For Andrea Wilson of Chicago, Valentine's Day 1994 marked the end of an eight-year search to identify the mystery disease that had turned her life into a living hell -- a daily routine of pain, fatigue and seemingly unconnected symptoms.
"I'd been consistently misdiagnosed for eight years," she recalls. "I was told it was multiple sclerosis. I was told it was a brain tumor. I was told it was just stress -- that I was freaking out, that it was nothing."
But it was only when a chest X-ray revealed massive scarring in her lungs that doctors determined that she suffered from sarcoidosis -- a condition in which the body's immune system triggers uncontrolled inflammation, wreaking havoc on internal organs.
Wilson, like most others with sarcoidosis, experienced particularly severe inflammation in her lungs. But even then, medical professionals hesitated to believe Wilson could have suffered the degree of damage the X-ray showed.
"I was sitting next to an old man in the doctor's waiting room," Wilson says. "The radiologist came out, looked at me and looked at the other guy, and said, 'I've mixed up these scans.'
"He thought my scans looked like an 80-year-old's scans."
Since her diagnosis, Wilson, now 43, has been waging a battle on two fronts. There is her personal struggle to control her disease, for which there is no cure. And there is the larger effort to increase awareness of the illness. In 2000, she and her husband established the Foundation for Sarcoidosis Research to that end.
But the disease has perhaps gotten the most attention from the untimely death of actor-comedian Bernie Mac last week. Mac battled the illness, which had plagued him with lung problems, for 25 years before he died Aug. 9, at the age of 50.
Mac's publicist has said it was pneumonia, not sarcoidosis, that led to Mac's death. But those with sarcoidosis have a known predisposition to pneumonia. And the loss resonated among those in the sarcoidosis community.
"Honestly, it just really sort of took my breath away," Wilson says. "It made me feel sick to my stomach."
Dr. David Moller, director of the Johns Hopkins University Sarcoidosis Clinic in Baltimore, says that while he has no details about Mac's medical condition, it is possible that the condition was linked to his death.
"A 50-year-old does not generally die from pneumonia," Moller says. "It is known that sarcoidosis can increase someone's risk for developing pneumonia."
This additional risk can linger, even when the signs of the condition are not apparent.
"Even if a patient is undergoing remission in sarcoidosis ... sarcoidosis-related inflammation can be associated with scarring fibrosis," Moller says. "With significant fibrosis, that can hinder the lungs' ability to fight an infection. But whether or not sarcoidosis was involved, I have no idea."
Another part of the problem is that doctors often use immunosuppressive drugs to treat sarcoidosis. While this approach helps control the inappropriate immune response, it also lowers the body's defenses against actual threats.

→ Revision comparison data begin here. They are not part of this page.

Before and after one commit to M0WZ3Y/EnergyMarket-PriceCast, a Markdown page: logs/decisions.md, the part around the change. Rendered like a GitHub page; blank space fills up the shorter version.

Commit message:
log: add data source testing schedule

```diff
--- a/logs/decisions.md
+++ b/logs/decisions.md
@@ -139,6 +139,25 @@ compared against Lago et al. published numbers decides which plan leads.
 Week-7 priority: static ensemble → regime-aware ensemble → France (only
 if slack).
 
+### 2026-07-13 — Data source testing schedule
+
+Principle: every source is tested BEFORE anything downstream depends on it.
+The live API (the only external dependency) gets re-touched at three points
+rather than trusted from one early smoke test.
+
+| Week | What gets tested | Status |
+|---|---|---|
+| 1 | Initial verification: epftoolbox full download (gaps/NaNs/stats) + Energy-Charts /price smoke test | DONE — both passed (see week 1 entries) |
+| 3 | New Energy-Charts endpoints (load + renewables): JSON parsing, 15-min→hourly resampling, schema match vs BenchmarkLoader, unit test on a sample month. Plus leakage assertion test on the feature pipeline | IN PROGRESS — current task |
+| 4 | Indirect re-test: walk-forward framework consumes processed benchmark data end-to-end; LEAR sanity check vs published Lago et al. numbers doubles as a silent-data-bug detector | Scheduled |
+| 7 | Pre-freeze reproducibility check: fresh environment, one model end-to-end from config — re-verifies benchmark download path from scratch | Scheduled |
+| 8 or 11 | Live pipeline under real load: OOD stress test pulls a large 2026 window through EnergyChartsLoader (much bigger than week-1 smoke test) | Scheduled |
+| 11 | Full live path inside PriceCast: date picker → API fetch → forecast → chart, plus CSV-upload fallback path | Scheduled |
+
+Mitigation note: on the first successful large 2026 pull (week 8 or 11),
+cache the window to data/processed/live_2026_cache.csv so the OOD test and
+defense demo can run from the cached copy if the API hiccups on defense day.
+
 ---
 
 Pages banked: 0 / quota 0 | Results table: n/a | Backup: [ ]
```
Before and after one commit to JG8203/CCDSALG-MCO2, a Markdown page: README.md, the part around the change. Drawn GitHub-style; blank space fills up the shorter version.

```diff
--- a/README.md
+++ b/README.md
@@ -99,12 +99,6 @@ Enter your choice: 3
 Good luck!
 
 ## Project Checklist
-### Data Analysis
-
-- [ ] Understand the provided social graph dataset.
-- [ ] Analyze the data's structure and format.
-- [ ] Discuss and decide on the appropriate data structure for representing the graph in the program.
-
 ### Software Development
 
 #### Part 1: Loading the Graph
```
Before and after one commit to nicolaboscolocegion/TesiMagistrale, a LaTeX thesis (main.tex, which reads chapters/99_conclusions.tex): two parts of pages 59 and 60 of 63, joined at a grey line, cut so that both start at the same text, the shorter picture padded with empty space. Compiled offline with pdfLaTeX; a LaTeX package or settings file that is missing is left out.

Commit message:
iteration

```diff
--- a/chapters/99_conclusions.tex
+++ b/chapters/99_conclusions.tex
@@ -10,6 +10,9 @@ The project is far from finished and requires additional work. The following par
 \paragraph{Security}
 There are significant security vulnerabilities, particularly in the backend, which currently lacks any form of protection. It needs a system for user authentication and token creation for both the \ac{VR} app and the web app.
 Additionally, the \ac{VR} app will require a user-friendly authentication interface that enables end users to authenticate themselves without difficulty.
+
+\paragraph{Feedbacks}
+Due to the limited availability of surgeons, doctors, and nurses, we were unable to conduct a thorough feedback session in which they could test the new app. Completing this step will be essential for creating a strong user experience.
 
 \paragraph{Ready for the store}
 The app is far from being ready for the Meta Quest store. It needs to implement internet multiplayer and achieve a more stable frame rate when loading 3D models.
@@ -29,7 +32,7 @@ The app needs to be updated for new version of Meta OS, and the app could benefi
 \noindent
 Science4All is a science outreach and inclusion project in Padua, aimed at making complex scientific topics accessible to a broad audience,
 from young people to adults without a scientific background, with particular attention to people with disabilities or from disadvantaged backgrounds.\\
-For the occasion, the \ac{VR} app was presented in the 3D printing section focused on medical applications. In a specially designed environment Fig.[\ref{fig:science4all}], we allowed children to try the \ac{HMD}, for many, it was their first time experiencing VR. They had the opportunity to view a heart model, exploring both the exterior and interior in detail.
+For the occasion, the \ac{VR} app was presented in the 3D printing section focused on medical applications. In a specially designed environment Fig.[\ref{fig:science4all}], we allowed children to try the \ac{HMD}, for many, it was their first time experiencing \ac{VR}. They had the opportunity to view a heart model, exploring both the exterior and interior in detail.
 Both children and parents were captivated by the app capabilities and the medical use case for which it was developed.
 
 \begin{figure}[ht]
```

"It's a disease whose numbers are underestimated in this country," says Debbie Durrer, executive director of the Foundation for Sarcoidosis Research.
Indeed, Hopkins' Moller points out, the disease can be difficult to diagnose, as it can affect a range of organs and manifest itself in different ways.